Looking for Blakely Waiver?
What does a Blakely waiver mean?
Why is this type of waiver so important?
In this article, I will break down the legal definition of Blakely Waiver so you know all there is to know about it!
Keep reading as we have gathered exactly the information that you need!
Let me explain to you the meaning of a Blakely Waiver in simple terms!
Are you ready?
Let’s get started!
What Is A Blakely Waiver
A Blakely waiver refers to the waiver, by a criminal defendant, of the right to a trial on sentencing factors during plea negotiations.
In other words, the criminal defendant waives his or her right to a jury trial or court trial on sentencing factors and accepts the judge’s decision on the existence of sentencing factors.
The term Blakely Waiver comes from the matter Blakely v. Washington, 2004 WL 1402697 (June 24, 2004) where the US Supreme Court rendered a judgment applying the Apprendi Rule to the Federal Sentencing Guidelines.
In essence, the Supreme Court invalidated Washington State’s sentencing guideline system on the basis of the Sixth Amendment that imposed a stricter sentence on the criminal defendant on the basis of facts found by the court at sentencing.
Now, a Blakely “waiver” refers to the defendant’s waiver of his or her right to have a jury make the determination of facts relevant to the application of any type of Sentencing Guideline factors that a judge may consider.
The waiver ensures that the defendant was made aware of the rule that any factors having an upward impact on the sentencing could be submitted to a jury but the defendant accepts that the judge makes the determination.
Blakely v Washington of 2004
In the matter Blakely v Washington, the defendant was found guilty of kidnapping by the Washington State.
According to Washington’s standard sentencing guidelines, the defendant should have received 49 to 53 months for the crime.
However, the guidelines provided that if there were substantial and compelling reasons justifying an exceptional sentence, the court may impose a stricter sentence.
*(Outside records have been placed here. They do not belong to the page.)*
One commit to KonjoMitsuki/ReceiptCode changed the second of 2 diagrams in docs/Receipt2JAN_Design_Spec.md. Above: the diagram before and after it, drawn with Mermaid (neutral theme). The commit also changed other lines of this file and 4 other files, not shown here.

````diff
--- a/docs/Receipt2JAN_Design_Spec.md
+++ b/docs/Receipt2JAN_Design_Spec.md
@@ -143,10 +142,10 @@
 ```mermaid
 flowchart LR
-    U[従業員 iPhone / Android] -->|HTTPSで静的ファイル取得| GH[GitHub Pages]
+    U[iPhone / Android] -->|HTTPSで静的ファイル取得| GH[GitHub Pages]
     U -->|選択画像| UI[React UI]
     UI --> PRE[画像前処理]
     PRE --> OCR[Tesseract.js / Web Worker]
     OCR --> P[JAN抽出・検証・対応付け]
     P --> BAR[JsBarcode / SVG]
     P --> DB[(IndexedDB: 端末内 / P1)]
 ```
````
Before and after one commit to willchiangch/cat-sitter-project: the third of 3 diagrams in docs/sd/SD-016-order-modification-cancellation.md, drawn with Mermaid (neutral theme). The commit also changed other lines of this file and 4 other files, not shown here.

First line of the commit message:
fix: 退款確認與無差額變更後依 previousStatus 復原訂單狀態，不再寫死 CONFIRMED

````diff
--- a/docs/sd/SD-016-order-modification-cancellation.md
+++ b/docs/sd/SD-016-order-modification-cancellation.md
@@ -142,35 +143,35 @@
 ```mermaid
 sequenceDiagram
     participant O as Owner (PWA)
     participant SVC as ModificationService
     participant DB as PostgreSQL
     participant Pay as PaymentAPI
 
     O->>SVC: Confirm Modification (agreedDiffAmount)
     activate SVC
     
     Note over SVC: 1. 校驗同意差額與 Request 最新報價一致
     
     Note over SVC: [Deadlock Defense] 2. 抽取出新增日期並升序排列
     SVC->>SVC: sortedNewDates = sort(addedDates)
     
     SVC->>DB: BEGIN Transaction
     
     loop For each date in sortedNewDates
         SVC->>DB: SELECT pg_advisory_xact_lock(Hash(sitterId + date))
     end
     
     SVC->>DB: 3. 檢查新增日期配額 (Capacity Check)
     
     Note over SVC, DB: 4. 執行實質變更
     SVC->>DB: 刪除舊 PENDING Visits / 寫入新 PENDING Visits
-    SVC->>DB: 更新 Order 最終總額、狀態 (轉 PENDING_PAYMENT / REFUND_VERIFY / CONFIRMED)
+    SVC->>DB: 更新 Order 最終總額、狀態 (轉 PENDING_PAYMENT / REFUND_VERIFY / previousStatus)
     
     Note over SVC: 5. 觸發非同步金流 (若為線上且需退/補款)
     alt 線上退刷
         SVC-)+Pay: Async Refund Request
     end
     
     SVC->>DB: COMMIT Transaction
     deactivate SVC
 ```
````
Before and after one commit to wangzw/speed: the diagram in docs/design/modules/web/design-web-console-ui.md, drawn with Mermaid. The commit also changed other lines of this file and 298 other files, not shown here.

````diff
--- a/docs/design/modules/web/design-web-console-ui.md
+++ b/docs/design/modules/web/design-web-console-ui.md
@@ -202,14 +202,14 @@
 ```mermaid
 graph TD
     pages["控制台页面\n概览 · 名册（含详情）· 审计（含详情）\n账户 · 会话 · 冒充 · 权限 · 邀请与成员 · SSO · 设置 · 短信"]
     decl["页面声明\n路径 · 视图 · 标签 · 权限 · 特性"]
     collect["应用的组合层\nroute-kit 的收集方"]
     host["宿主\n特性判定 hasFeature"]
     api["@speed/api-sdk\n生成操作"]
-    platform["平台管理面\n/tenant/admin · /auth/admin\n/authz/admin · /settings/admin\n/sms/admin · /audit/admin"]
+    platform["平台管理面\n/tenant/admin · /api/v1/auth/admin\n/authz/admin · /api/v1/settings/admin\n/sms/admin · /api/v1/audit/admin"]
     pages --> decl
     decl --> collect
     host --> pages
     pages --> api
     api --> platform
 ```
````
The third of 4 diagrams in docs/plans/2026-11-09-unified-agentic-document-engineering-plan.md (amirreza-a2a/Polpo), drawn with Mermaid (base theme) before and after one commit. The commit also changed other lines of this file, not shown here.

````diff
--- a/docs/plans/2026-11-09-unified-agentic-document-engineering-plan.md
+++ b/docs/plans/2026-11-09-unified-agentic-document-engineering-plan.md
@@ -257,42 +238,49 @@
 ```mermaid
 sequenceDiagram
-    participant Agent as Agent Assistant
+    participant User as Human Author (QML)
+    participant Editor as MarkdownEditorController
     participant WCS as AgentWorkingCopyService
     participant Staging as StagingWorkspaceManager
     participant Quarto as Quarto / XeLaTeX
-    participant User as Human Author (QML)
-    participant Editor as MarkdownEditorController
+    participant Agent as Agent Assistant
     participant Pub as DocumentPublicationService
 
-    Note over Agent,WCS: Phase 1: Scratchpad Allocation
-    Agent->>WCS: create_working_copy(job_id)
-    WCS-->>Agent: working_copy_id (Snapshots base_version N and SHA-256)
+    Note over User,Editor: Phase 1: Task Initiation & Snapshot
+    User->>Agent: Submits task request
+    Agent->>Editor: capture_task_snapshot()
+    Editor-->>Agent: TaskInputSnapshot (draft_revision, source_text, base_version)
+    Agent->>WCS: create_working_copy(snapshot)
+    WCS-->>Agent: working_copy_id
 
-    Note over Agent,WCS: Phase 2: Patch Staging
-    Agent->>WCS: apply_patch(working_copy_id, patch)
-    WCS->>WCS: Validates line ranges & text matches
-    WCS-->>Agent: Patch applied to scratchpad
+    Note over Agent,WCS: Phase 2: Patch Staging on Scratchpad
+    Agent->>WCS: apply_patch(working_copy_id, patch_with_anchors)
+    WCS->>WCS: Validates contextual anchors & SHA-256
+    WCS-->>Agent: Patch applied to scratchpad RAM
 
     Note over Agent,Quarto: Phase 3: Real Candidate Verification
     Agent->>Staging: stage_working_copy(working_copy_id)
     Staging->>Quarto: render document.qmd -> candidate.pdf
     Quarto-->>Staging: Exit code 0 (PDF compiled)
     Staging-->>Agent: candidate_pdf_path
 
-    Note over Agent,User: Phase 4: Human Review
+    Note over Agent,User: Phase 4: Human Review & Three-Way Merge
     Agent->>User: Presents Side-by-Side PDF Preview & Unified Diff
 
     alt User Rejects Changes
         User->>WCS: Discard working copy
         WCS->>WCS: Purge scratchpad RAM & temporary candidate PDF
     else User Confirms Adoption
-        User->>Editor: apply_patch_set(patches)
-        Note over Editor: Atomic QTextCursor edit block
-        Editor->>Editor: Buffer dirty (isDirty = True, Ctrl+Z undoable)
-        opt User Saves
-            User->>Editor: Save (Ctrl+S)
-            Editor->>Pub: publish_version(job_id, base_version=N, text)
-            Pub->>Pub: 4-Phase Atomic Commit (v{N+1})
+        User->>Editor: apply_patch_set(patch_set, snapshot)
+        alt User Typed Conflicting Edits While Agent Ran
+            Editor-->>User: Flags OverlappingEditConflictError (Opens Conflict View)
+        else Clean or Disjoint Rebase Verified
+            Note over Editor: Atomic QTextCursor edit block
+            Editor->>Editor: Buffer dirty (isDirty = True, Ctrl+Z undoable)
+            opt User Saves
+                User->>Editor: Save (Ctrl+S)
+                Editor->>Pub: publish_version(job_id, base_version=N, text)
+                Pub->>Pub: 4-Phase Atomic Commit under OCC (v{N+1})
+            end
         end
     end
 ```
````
The judge used this authority to impose a 90-month sentence on Blakely.
However, the Supreme Court found that Blakely’s Sixth Amendment right to a jury trial was violated as the judge made the findings rather than a jury and then justified a higher sentence.
In Blakely, the Supreme Court made reference to the Apprendi rule stating that any fact other than a prior conviction that would result in a penalty for a crime beyond the statutory maximum should be presented to a jury and proven beyond a reasonable doubt.
Blakely Waiver Example
Let’s look at an example of a Blakely waiver example that a criminal defendant may use.
A typical waiver can be drafted as follows:
I hereby waive my Blakely and Apprendi rights to have a jury the determination of any and all facts related to the application of the sentencing guidelines and consider any and all aggravating and/or mitigating factors for sentencing
Blakely Law And Waiver Takeaways
So what is Blakely Waiver?
How does the Blakely finding work?
In the matter Blakely v. Washington, the judge imposes a stricter sentence on Blakely by applying Washington State’s sentencing guidelines as the judge considered there was substantial and compelling reasons justifying an exceptional sentence to be imposed.
However, in 2004, the Supreme Court of the United States considered that Washington’s standard sentencing guidelines violated the Constitution as the judge made determinations of facts justifying a stricter sentence instead of a jury violating Blakely’s Sixth Amendment rights.
In essence, criminal defendants must be given the opportunity to submit any facts that may lead to a stricter punishment to a jury for determination and sentencing.
To allow a judge to make the determination of factors that may lead to increased or enhanced sentencing but without violating the defendant’s constitutional rights, a Blakely waiver is required.
With the waiver, the defendant waives his or her right to a Blakely trial and accepts that the judge factual determinations relevant to the application of any sentencing guidelines.
I hope I was able to explain to you what a Blakely Waiver means and why it’s so important.
Let’s look at a summary of our findings.
Understanding Blakely Waiver
If you enjoyed this article on Blakely Waiver, I recommend you look into the following legal terms and concepts. Enjoy!
You May Also Like Related to Meaning of Blakely Waiver
Breach of waiver
Defense of waiver
Statutory maximum sentence
What is a jury
What is a jury trial
What is indictment
What is mandatory sentencing
What is plea waiver
What is presentence report
What is sentencing guideline
What is Sixth Amendment
What is superseding indictment
Related to Criminal Law And Legal Terms
Beyond reasonable doubt
Felony vs misdemeanor
Jail vs prison
Preponderance of evidence